An overheating automobile is dangerous. Not only could the radiator cap explode, but your vehicle could also catch on fire. An engine that constantly runs too hot will also breakdown. The damage could be as severe as a cracked engine block, which is catastrophic. Accurate Auto can find out why your vehicle is overheating and fix the problem. Here are common reasons why an engine overheats.
Blocked Coolant Circulation
Your vehicle’s cooling system circulates coolant throughout the engine to draw heat away from the moving parts to keep their temperature down. If there is a clog somewhere in the system, usually in the hoses, the coolant will be unable to circulate through the engine and the engine will overheat.
Cracked Cooling System Hoses
Clogs aren’t the only problem with cooling system hoses. The hoses can also crack and get holes in them. This will cause the engine coolant to leak out of the hoses and drain the radiator and overflow reservoir. Your engine will overheat if the coolant levels are too low or have drained completely.
Dirty Cooling System
As the coolant circulates through the engine, it can pick up engine debris. This is why it’s a good idea to have your coolant flushed and refilled every 30,000 miles or per your owner’s manual. Dirty coolant is not as effective, and it can also contaminate portions of your engine as it runs through it.
Malfunctioning System Parts
There are two parts in the cooling system that will make your vehicle overheat if they malfunction. The thermostat releases the coolant as the engine heats up, and the radiator fan blows over the radiator to cool down the hot coolant. If either part fails, your engine will overheat until you get it replaced.
Radiator Air Inlet Trouble
Outside air also helps reduce hot coolant temperatures. The coolant that absorbs the engine’s heat is returned to the radiator where it cools off before it’s circulated again. The radiator has an outside air inlet that blows air over it. If the inlet is clogged, the coolant may be too hot once it circulates again.
Finally, the radiator itself can get damaged. The most common thing that happens to a radiator is rust damage.
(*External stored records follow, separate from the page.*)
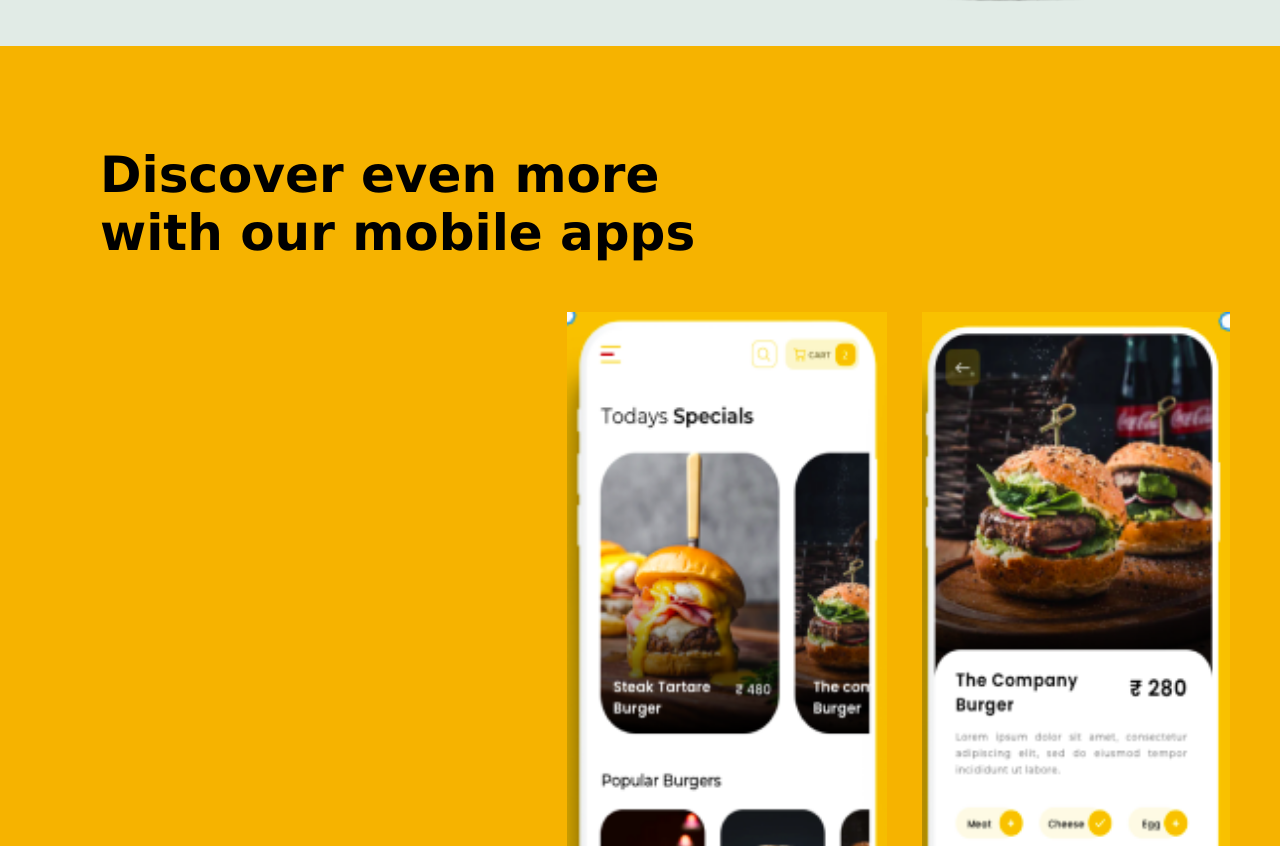
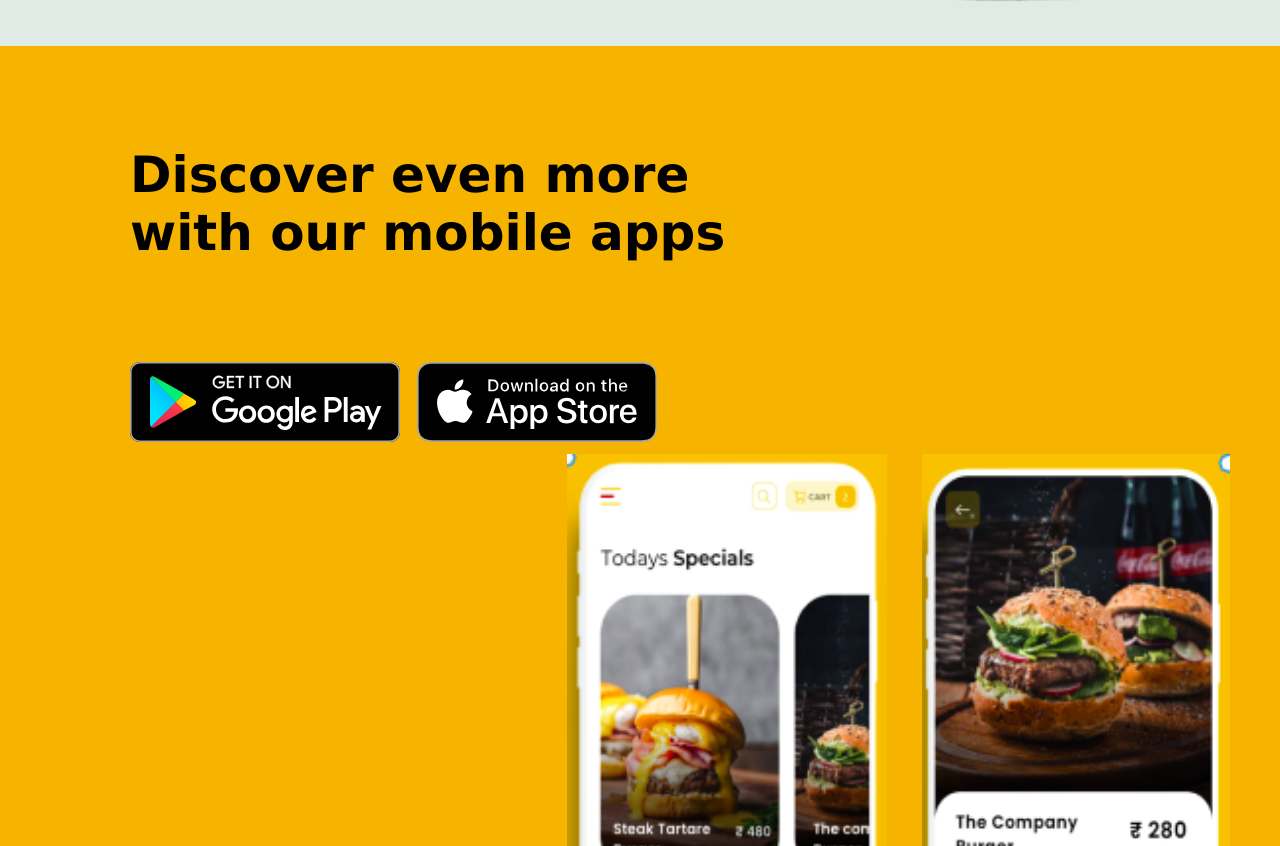
Before and after one commit to DEANKAGO/martin-kago-muchai, a plain HTML site: page index.html in a window 1280 px wide. Shown: the part 4398-5244 px from the top of the page. Drawn offline with Linux system fonts and the light colour scheme.

Commit message:
style: added mobie store buttons and styled them for easier access to our apps

```diff
--- a/index.html
+++ b/index.html
@@ -206,7 +206,16 @@
             Discover even more <br />
             with our mobile apps
           </p>
+          <div class="app">
+            <img
+              src="images/googleplay.svg"
+              class="app1"
+              alt="googleplay icon"
+            />
+            <img src="images/applestore.svg" class="app2" alt="appstore icon" />
+          </div>
         </div>
+
         <div class="fifth-image">
           <img src="images/mobile1.png" class="mobile1" alt="mobile display" />
           <img src="images/mobile2.png" class="mobile2" alt="mobile display" />
--- a/style.css
+++ b/style.css
@@ -268,6 +268,15 @@ section.first_section {
   justify-content: space-between;
   width: 100%;
 }
+.app .app1 {
+  height: 80px;
+}
+.app .app2 {
+  height: 80px;
+}
+.app {
+  margin-top: 100px;
+}
 .fifth-image {
   float: right;
   margin-right: 50px;
@@ -283,7 +292,7 @@ section.first_section {
   display: inline-block;
   justify-content: space-between;
   padding-top: 50px;
-  margin-left: 100px;
+  margin-left: 130px;
 }
 .fifth-app:first-child {
   font-weight: bolder;
```
Also changed, not shown: images/applestore.svg (added), images/googleplay.svg (added).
Radiators are made from aluminum or steel, and the coolant inside of the radiator encourages oxidation. Old radiators will rust, and that rust will eat a hole through the radiator’s bottom.